Another lady who was glad to get the race over and done with was Louise Price. Again, Louise did not enjoy the wet and windy conditions but came out of it with a creditable result, crossing the line in 172nd place in a time of 51:02. She was the 24th lady to finish.

Also in action for BAC was Mark Hillier, who was attempting to pace a friend round to a 50 minute finish. Unfortunately though, his friend struggled in the tough conditions and despite Mark’s best efforts to drive the pace forward, the pair came in at 52:36.

The previous year Mark ran it in 41:45 so he’s certainly capable of a quick time if running it for himself. Mark is competing in the Bovington Marathon this weekend so it will be interesting to see how he fares in that.

The final BAC member to cross the line was Sam Laws, who came in 286th overall in a time of 57:33. This was a decent result for Sam, especially as she has been suffering with a knee injury recently so hasn’t been able to get out as much as usual.

At the time of the presentation, the race organisers hadn’t yet worked out who won the team competition. BAC would have had a good chance of getting 1st prize the men’s one though, with Tag finishing 3rd, Stu in 6th and Billy 12th. Then there was Pat in 15th and Graeme in 17th.

The only team that could potentially have topped that would have been Southampton AC if it was based on the best 3. They had Max Costley in 4th, Thomas Stevens in 5th and David Coak in 11th.

If there was a ladies competition, BAC would have won that as well by the looks of it, with Yvonne in 6th, Kirsty in 13th and Tamzin in 14th. That’s reason enough to crack open the eggnog and celebrate.

It would probably be fair to say that it was one of those days where you start questioning your own sanity as a runner. Getting out there in the ice cold wind, sometimes up to your knees in muddy water when you could be sat in an armchair at home in front of a nice warm fire doesn’t sound entirely rational. I guess one thing it does prove though is that people will do pretty anything for a Christmas pudding.
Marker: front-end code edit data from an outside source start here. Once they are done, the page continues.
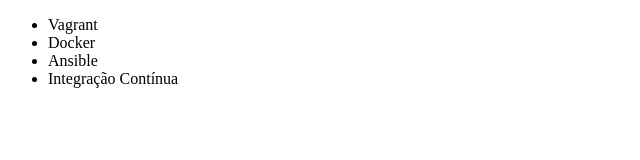
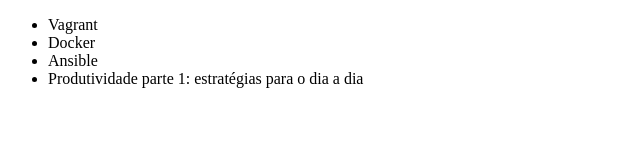
Before and after one commit to pneri/aula-git, a plain HTML site: page index.html in a window 1280 px wide. Shown: the whole page, without its empty margins (0-640 px from the left). Drawn offline with Linux system fonts and the light colour scheme.

Commit message:
Renomeando curso de Integração Contínua

```diff
--- a/index.html
+++ b/index.html
@@ -9,7 +9,7 @@
         <li>Vagrant</li>
         <li>Docker</li>
         <li>Ansible</li>
-        <li>Integração Contínua</li>
+        <li>Produtividade parte 1: estratégias para o dia a dia</li>
     </ul>
 </body>
 </html>
```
The BAC brigade tackled the wet and windy weather well picking up 3 category wins and 4 other prizes between them